Coaches can now access information about high school rowers worldwide with ease, O’Donnell pointed out. With an internet connection, any prospective Eli can navigate to yalebulldogs.com and fill out a recruiting questionnaire with their academic data, rowing information, ergometer score, and more.
“[Compared to] 10, 20 years ago, one of the biggest things is the way the world’s more connected,” O’Donnell said. “You get the ability to even send videos of kids rowing so you can see how well they row in high school. It makes [it] a whole lot easier to communicate and for guys [to] get in contact with Ivy schools.”
Although men’s rowing is the oldest intercollegiate sport in America, it has never been associated with the NCAA. However, in 1996, women’s crew became an NCAA-sanctioned sport to help offset inequitable distribution of athletic scholarships prohibited under Title IX. Outside of the Ivy League, Division I women’s crew programs are currently allowed 20 full scholarships.

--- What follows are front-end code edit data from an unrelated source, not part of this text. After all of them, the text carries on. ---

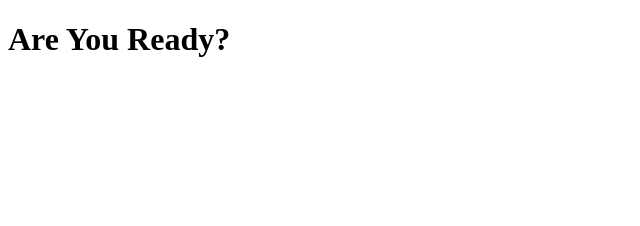
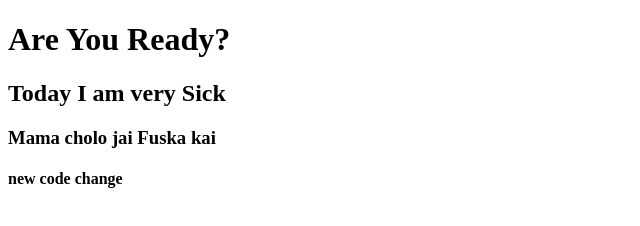
Before and after one commit to dipu1307/my-second-repo, a plain HTML site: page index.html in a window 1280 px wide. Shown: the whole page, without its empty margins (0-640 px from the left). Drawn offline with Linux system fonts and the light colour scheme.

Commit message:
added header

```diff
--- a/index.html
+++ b/index.html
@@ -8,5 +8,8 @@
 </head>
 <body>
     <h1>Are You Ready?</h1>
+    <h2>Today I am very Sick</h2>
+    <h3>Mama cholo jai Fuska kai</h3>
+    <h4>new code change</h4>
 </body>
 </html>
```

Before the NCAA’s decision in ’96, the women’s crew landscape looked very similar to the men’s side now, women’s coach Porter said. The Ivy League, Cal and Washington consistently dominated the national rankings. But after the NCAA allowed for the creation of fully-funded women’s programs, the sport exploded.
With well-supported programs popping up at Power Five conference schools such as Stanford, Texas, Michigan and Ohio State, the women’s recruiting landscape changed dramatically at the end of the century. According to Porter, these programs increasingly turned their attention to top international prospects interested in coming to the United States, a trend that has continued over the past two decades.
“Suddenly, you have a huge number of scholarship opportunities for women,” Porter said. “There just were not enough high school girls rowing in America to fill out all those seats, so a lot of those coaches expanded their searches abroad.”
Despite the recent rise, Porter does not expect the upward trend to continue in the coming years. Outside of slight fluctuations from year to year, Porter said he anticipates that the curve will flatten out around its current level.
“I think we’re up and running now on the women’s side,” Porter said. “Recruiting has expanded so much that there’s really nobody out in the world who’s available and not being identified.”
Others are not necessarily so sure, even though numbers each year might ebb and flow with the quality of rowers in a given class. At Penn, where the proportion of international heavyweight rowers has increased more than threefold since 2014, Vorpenhein believes the trend will continue as long as American collegiate rowing remains an attractive option for international athletes. And as O’Donnell put it, “The world’s only becoming more connected, right?”
Regardless of current or future demographics, Yale coaches have a simple goal in whom they hope to attract to New Haven: the best students and the most talented rowers, no matter where they come from.
“The nature of the sport hasn’t changed one iota in my 50 years,” Gladstone said. “The same mentality, the same work ethic, the same way is there. It doesn’t make any difference where these guys come from. The mentality is the same, and to me, that’s refreshing. It’s not refreshing, it speaks to human nature in these modern times when we talk so much about everyone’s differences. I don’t see it.”
“People often ask, if they’re coming from all over the place, do they bond? You bet they do. And they bond for life.”
About our data analysis
The News conducted a demographic analysis to compare the geographic distribution of the broader Yale student body with that of athletes. The analysis cross references team rosters from the Yale Athletics website with that of locations of the general Yale student population, aggregated at a state and country level to preserve student anonymity and privacy. Students who choose to remove their state or country from the student directory are excluded from the analysis.